SAHA is currently engaged in a protracted battle with the Department of Justice and Constitutional Development (DOJCD), to gain access to an anonymised copy of the TRC Victims Database.
This database of human rights violations under apartheid compiled in the course of the Truth and Reconciliation Commission (TRC):
"represents one of the most remarkable archival collections in the country and belongs to the nation".
In order to build on the initial work of the South African TRC through further research and analysis, SAHA hopes to be able to make this database more widely accessible by publishing it online, as has been the practice of a number of other truth commissions around the world.
SAHA first submitted a request for access to the database in terms of the Promotion of Access to Information Act (PAIA) back in 2006. In response to this initial request, the DOJCD sent correspondence to 22,000 South Africans whose personal information is stored in the database, erroneously claiming that SAHA had requested access to specific personal data, despite SAHA expressly stating that it did not want access to this personal data. SAHA's PAIA request was refused on grounds of privacy, demonstrating the DOJCD's basic lack of understanding of the PAIA request process, which is particularly worrying given that the DOJCD is supposed to be the state's lead agency in the implementation of this key piece of constitutional legislation.
In March 2009, SAHA re-submitted the request once more stating clearly that SAHA did not want access to victims' names, addresses and other identifying data. This request was also initially refused but, in response to SAHA's appeal in June 2013, the incoming Minister of Justice, Jeffrey Radebe, eventually overturned previous refusals and instructed a copy of the TRC database to be released to SAHA in September 2009.
After a long history of battles with DOJCD to obtain access to TRC records, SAHA had hoped that this decision by Minister Radebe represented a changing attitude to the right to access to information within DOJCD. However, in contravention of the Minister's instructions, the PAIA Unit of the DOJCD has failed, over three years later, to provide SAHA with a usable copy of the database.
The excuse most commonly proffered by the DOJCD for this failure, has been ‘technical difficulties' in redacting personal information from the database. SAHA, however, has secured written offers from experts involved in the design of the database to work with the DOJCD to undertake this apparently simple process. These offers have been repeatedly communicated to, and ignored by, the DOJCD. The department finally wrote to SAHA in 2012 alleging, in contradiction to all evidence to the contrary that the copy of the database provided complies with the Minister's instruction to avail the database to SAHA, that there is no additional information that can be provided, and they considered the case to be closed.
The TRC Victims Database represents an important part of South Africa's history, and it is saddening to witness both the lack of care demonstrated by the department in ensuring the preservation and accessibility of records in the DOJCD's custody and the persistent lack of will to cooperate fully with SAHA and to comply with their obligations to release the database in terms of PAIA.

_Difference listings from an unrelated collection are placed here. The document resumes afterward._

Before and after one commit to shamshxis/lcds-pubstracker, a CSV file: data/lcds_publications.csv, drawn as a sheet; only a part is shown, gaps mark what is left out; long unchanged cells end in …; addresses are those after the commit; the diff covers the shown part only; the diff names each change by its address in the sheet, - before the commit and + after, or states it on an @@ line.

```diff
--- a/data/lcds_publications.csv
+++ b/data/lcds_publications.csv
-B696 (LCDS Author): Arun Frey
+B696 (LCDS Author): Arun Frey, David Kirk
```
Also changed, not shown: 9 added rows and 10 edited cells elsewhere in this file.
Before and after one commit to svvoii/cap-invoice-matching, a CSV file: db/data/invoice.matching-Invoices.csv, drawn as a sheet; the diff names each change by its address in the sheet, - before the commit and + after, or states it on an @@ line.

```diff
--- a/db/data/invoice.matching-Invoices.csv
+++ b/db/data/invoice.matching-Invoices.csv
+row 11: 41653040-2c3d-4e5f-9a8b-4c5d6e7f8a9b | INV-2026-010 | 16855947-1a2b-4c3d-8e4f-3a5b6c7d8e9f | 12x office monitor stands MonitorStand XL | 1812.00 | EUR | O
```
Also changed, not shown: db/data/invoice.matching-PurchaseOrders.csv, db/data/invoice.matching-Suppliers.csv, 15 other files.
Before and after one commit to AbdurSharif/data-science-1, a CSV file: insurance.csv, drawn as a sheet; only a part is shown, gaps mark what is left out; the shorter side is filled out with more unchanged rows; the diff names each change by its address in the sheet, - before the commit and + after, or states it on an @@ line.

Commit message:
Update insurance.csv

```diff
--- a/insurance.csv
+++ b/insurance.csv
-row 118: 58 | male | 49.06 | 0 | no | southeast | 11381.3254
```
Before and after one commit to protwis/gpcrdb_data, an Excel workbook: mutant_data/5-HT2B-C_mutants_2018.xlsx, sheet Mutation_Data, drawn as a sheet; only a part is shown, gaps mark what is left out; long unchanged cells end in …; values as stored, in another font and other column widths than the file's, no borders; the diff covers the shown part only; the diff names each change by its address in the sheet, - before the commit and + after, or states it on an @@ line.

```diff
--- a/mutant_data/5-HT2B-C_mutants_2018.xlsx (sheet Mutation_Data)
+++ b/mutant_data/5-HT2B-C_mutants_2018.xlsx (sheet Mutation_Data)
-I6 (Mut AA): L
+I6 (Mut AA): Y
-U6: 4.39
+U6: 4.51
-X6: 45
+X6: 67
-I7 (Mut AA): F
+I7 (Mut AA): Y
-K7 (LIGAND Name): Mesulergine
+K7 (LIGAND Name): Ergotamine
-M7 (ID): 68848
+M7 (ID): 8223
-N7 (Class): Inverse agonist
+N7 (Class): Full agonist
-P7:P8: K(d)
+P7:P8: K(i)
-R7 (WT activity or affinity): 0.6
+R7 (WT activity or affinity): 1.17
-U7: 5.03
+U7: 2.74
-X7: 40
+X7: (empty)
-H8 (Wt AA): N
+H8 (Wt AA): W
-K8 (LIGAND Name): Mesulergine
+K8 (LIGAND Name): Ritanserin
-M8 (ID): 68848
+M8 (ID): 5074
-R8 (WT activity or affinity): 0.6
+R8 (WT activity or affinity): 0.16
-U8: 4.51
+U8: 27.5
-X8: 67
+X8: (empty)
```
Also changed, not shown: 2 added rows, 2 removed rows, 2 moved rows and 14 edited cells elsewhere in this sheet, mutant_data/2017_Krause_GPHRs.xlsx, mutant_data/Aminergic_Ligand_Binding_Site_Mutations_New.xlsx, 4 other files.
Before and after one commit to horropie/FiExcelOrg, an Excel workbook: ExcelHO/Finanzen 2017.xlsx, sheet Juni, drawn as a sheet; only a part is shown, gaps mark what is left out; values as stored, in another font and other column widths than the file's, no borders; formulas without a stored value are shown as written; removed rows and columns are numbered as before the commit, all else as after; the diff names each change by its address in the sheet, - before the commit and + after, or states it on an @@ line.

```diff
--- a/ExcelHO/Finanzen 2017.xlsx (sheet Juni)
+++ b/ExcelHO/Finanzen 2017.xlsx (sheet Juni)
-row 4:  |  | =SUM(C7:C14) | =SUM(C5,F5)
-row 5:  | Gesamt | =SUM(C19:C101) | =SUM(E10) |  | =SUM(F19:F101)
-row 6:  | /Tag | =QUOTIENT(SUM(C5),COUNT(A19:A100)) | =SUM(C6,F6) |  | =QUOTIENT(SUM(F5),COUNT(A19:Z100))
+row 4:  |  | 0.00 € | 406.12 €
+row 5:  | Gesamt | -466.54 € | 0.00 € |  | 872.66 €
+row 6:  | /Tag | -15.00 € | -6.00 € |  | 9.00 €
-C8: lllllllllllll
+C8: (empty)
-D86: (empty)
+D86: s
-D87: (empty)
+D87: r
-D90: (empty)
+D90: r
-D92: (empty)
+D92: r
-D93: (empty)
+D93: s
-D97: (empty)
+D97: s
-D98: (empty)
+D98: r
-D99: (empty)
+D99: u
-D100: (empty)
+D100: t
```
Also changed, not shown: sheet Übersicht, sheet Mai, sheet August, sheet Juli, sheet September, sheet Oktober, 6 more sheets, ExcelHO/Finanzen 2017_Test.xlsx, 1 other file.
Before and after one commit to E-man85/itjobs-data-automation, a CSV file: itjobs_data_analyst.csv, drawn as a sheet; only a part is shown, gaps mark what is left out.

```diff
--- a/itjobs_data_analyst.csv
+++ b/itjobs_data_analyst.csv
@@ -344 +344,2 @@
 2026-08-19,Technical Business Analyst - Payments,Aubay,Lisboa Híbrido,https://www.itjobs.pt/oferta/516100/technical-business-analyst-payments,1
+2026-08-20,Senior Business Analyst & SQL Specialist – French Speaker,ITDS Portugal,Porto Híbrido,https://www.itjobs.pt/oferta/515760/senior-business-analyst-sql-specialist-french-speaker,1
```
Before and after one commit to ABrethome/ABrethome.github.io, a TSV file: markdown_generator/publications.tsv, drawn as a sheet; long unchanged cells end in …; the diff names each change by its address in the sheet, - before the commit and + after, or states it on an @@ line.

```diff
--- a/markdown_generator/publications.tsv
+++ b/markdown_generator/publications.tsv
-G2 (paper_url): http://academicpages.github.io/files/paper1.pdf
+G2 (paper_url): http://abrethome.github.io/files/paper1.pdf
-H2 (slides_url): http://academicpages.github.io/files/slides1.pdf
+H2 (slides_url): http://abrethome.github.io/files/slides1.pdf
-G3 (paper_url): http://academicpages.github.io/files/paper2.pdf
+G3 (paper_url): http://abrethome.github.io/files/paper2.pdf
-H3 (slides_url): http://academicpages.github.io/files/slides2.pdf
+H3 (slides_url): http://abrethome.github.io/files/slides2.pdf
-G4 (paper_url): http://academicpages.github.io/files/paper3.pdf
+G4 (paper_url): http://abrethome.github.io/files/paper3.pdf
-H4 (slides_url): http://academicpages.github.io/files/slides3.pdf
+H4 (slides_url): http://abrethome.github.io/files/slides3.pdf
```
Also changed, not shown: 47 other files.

SAHA's position remains that the PAIA request was granted in full by the Minister and therefore the database must be provided in a workable format necessary for the purpose for which it was requested. Anything short of full compliance with the request is inadequate, particularly given the availability of technical experts ready and able to extract data in a workable format.
SAHA has once again appealed to the Minister, appealing for his intervention in order to reach an amicable solution rather than enter into litigation, asking for a response to this enquiry by 19 April 2013. Having received no acknowledgement of this request, SAHA is left with no choice but to pursue this issue through the courts.
As South Africa celebrates Freedom Day, this is simply one telling example of the on-going frustrations that come with attempting to secure records from public bodies. Given the historical failure of many government departments to comply with their existing statutory requirements in terms of PAIA, it seems clear that the Secrecy Bill passed by the National Assembly this week will only strengthen government's ability to obscure and obfuscate without check, thus further undermining and limiting the hard won right of freedom of information in South Africa.
For more information about SAHA's experiences attempting to access TRC records, please see:
Pigou, P. Accessing the Records of the Truth and Reconciliation Commission. In Allan, K (ed). 2009. Paper wars: access to information in South Africa.